The tale recounted here is from Marguerite's most famous work, the Heptameron. Inspired by Boccaccio's Decameron, Marguerite imagines not a group of people fleeing the plague, but rather an assortment of nobles unable (because of bad weather) to leave the spa in the Pyrenees where they have been enjoying the famous baths. They agree to hear ten stories each day for ten days, but actually they reach only about 70, or one week's worth (heptameron means seven days, as decameron means ten days), and the book is thus the collection of these fictions.

The first publication of the Heptameron, in 1558, is somewhat chaotic: the framework for the work, borrowed from Boccaccio, is completely lost, and many of the stories are truncated. A better edition appears the following year, but it is only in the 19th century that a thorough edition, based on the author's manuscripts, can be published.

For some time, people doubted that Marguerite de Navarre had written the Heptameron, not only because of prevalent expectations about women's writing, but also because Marguerite's religious convictions would have seemed to preclude the inclusion of the more ribald stories. Marguerite creates the characters who recount these stories, and in recent years it has been recognized that she provides a variety of moral and psychological perspectives, none of which is necessarily her own.

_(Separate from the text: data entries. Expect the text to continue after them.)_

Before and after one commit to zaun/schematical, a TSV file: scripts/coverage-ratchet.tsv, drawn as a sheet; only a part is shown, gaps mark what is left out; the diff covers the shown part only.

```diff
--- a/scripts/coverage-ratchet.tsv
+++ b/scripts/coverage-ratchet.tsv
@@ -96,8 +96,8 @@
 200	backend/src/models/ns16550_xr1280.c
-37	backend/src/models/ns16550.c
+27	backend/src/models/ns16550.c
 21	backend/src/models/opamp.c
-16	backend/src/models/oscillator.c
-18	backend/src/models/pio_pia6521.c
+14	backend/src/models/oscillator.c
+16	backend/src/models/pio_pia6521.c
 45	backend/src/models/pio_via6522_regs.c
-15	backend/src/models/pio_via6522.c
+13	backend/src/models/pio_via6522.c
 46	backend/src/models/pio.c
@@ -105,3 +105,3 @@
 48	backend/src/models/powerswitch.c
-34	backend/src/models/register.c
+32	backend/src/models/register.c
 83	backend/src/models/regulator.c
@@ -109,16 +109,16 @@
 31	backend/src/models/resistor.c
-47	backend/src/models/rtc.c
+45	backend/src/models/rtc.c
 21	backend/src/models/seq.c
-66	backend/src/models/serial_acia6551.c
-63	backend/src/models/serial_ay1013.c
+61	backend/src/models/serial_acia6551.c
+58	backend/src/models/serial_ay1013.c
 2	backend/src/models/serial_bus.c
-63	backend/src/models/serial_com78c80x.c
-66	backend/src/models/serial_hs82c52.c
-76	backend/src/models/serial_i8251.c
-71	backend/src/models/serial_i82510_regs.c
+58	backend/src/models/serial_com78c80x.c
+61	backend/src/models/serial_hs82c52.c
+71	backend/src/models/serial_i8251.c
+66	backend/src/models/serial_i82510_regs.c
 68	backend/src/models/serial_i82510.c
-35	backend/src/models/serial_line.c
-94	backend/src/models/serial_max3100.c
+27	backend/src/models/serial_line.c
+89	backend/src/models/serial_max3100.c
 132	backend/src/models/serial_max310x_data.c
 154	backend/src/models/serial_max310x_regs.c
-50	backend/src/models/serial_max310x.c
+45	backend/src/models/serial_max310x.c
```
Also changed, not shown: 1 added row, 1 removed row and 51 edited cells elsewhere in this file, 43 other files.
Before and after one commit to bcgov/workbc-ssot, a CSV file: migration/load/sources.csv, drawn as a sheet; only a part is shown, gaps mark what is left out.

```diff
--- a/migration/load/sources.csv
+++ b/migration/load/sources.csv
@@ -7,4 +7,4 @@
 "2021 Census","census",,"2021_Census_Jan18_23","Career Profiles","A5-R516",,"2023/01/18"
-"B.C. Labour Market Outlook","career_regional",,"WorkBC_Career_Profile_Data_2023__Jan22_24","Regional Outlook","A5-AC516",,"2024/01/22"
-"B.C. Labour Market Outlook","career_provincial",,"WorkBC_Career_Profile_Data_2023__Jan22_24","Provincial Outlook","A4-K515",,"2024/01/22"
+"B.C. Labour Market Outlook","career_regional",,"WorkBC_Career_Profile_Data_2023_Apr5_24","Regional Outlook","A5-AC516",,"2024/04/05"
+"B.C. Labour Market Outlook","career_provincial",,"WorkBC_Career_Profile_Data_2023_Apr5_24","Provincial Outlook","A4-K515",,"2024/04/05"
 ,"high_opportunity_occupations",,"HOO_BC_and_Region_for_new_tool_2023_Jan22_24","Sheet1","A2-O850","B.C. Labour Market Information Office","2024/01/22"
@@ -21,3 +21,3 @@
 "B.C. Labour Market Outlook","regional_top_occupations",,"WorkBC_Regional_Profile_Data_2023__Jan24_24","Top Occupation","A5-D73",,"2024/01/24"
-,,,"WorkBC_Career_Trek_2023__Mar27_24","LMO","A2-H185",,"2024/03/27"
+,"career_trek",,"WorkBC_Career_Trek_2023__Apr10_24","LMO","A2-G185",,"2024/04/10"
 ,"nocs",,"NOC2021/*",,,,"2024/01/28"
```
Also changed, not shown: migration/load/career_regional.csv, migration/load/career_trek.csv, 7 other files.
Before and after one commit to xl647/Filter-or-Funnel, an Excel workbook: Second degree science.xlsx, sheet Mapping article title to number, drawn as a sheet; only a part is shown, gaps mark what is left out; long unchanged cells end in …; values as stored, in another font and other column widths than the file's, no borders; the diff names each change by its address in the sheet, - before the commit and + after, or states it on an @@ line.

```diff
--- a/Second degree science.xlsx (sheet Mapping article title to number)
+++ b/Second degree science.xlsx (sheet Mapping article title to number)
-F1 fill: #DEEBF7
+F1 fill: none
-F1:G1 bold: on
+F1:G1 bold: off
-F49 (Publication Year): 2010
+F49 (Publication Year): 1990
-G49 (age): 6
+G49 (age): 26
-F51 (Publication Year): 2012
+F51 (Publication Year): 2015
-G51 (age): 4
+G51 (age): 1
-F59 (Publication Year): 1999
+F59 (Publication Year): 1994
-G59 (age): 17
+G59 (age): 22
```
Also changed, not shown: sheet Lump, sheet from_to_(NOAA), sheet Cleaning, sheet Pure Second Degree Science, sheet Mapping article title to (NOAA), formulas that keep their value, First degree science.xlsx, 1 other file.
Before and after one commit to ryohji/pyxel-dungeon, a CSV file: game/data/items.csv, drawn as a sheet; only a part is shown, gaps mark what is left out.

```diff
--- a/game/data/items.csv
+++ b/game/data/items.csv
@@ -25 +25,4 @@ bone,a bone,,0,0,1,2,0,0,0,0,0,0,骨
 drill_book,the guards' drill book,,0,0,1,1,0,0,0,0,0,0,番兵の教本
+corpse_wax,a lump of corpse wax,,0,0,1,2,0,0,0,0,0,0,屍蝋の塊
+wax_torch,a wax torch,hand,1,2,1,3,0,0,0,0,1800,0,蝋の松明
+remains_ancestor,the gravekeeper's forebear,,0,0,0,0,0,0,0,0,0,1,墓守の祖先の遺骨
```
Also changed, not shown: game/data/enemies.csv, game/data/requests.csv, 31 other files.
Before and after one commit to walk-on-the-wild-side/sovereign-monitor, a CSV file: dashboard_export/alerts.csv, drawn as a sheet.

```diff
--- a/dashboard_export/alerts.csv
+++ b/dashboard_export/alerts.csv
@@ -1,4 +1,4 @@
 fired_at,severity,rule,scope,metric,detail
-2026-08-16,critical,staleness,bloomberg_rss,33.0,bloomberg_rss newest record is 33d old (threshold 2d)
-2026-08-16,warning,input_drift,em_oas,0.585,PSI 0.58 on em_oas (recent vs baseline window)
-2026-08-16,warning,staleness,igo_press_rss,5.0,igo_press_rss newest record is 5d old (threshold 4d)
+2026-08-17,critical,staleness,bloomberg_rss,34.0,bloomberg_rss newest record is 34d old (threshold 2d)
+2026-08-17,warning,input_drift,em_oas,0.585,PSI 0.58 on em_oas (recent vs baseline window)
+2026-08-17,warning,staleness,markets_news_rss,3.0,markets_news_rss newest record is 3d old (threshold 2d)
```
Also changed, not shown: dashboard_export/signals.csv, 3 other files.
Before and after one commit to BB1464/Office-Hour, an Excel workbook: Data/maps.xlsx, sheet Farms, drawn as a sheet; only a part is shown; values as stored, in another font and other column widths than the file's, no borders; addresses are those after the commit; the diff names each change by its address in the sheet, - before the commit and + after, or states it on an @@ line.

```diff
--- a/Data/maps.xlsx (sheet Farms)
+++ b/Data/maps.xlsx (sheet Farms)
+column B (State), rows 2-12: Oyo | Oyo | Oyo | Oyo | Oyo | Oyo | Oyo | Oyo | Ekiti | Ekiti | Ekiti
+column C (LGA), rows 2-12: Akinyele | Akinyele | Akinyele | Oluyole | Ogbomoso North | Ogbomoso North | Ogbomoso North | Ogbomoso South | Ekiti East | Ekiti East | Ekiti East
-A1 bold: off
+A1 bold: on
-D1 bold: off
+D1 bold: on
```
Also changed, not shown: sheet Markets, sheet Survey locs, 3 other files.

Below is a portrait of Marguerite de Navarre:

Marguerite de Navarre